Federal Judiciary of the United States

Federal Judiciary of the United States

In the United States of America, there is a parallel federal court system and independent courts of each of the fifty states of the country, four federal territories and the District of Columbia.

The US Federal Judicial System consists of the Supreme Court, appellate and circuit courts, and special courts. Еhe US Supreme Court is the head of the entire system of federal courts. At the same time, it occupies an extremely important position in the structure of the highest bodies of state power, along with the president and the US Congress. The Supreme Court of the United States of America is the only judicial body referred to in the country’s constitution. It consists of nine judges, one of whom, by the will of the President of the United States, takes the chair.
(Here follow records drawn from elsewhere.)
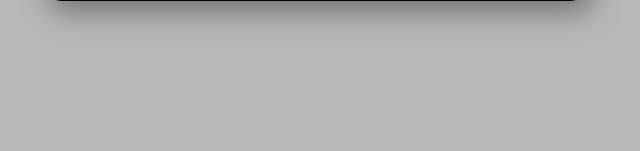
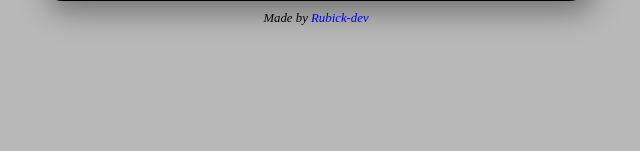
Before and after one commit to Rubick-dev/jscalc, a PHP site: page / in a window 1280 px wide. Shown: the part 649-800 px from the top of the page, without its empty margins (324-964 px from the left). Run offline with PHP 8.4, Linux system fonts and the light colour scheme.

Commit message:
updated some CSS

```diff
--- a/index.html
+++ b/index.html
@@ -89,6 +89,9 @@
 
   </div> <!-- End of calculator wrapper container-->
 
-  <script type="text/JavaScript" src="app.js"></script>
+  <footer class="footer">Made by <a href="https://github.com/Rubick-dev">Rubick-dev</a></footer>
+
+
+  <script type="text/javascript" src="app.js"></script>
 </body>
 </html>
--- a/styles.css
+++ b/styles.css
@@ -169,6 +169,18 @@ body {
   background: rgb(245, 132, 132);
 }
 
+.footer {
+  font-size: .8rem;
+  text-decoration: none;
+  font-style: italic;
+  text-align: center;
+  margin-top: 10px;
+}
+
+a:link {
+  text-decoration: none;
+}
+
 @media screen and (max-width:520px) {
   .display_area {
     width: 100%;
```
Each member of the Supreme Court is also appointed by the president and is approved for the post in the Senate.

Decision-making in the country’s highest judicial body takes place by a quorum of six votes. There are cases concerning disputes between two or more states, affecting foreign ambassadors and others. There are quite a few cases that are intended to be considered exclusively by the US Supreme Court. The main function of the Supreme Court is to consider complaints filed against decisions of lower-level federal and state courts, subject to matters of federal importance being dealt with. In addition, the Supreme Court is considering requests to repeal the rulings of the courts of any instances, if they were based on laws that are contrary to the US Constitution.

Appellate courts are one of the main parts into which the judicial system in the United States is divided. They were created in 1891 and represent the courts of intermediate jurisdiction between the district courts and the US Supreme Court. Today, there are 13 courts of appeal in the country, each of which covers from three to ten states and has its own official number. Each court of appeal consists of four to twenty-three judges. The chairman is the judge who is the longest member of this court but has not crossed the threshold of the 70th anniversary. When reviewing cases, a member of the US Supreme Court assigned to him participates in each court of appeal. Courts of appeal review appeals against decisions and sentences handed down by district courts, as well as against decisions of various administrative bodies. Most often, cases are considered by a panel of three judges, but if it is not an appeal, then one or two judges can deal with the case.

The district courts are the main link in a large imperious mechanism called the US judicial system. The entire territory of the United States of America is divided into separate districts, taking into account the border lines of each state. Such a division implies the presence in one state from one to four districts. In addition, US District Courts operate in four foreign territories under the control of this country. In total, the judicial system in the United States today counts 94 district (also called district) courts. Each of them has from two to twenty-seven judges, and the chairman is chosen according to the same rules as in the case with the appellate court. In the first instance, the district courts consider cases of a criminal and civil nature, which are within the competence of the federal bodies of justice. Also, district courts consider complaints of citizens and organizations against the actions of various administrative departments. In district courts, federal magistrates are created who perform auxiliary functions or independently conduct cases for minor crimes, the punishment for which cannot exceed one year of imprisonment or $1,000 in fines. In addition, since 1978, additional bodies dealing with bankruptcy cases have been created at each district court. This category of cases is quite numerous. Complaints against the decisions of this unit are usually made to the same district court in which it operates.

Judicial systems of individual US states

Each of the US states has its own court system. In most cases, the lack of a single vertical structure of the courts is explained by the historical conditions in which the judicial system of each individual state was formed. Most often, the system of general courts consists of two or three stages, and they are supplemented with all kinds of courts with special or limited jurisdiction. In small states, a two-tier judicial system usually operates, implying the presence of courts of the first instance and the highest judicial body. States with a large area and population usually have three-tier system with intermediate and appeal jurisdiction.

State judicial systems are headed by instances, usually called the supreme courts, but in some states, they are called appeals. These courts include 5–9 members, of which one is elected as chairman. This court is mainly involved in the consideration of appeals against decisions of lower courts.

Intermediate courts deal with complaints of sentences imposed by courts of the first instance and other judicial institutions. They involve from 10 to 50 judges, and decisions are made by boards of three judges.

The main unit of the judicial system of each state is the court of law. It deals with the first instance of virtually all criminal cases, with the exception of minor ones, as well as civil cases regardless of the amount of the claim, except for those cases that should be considered by specialized courts.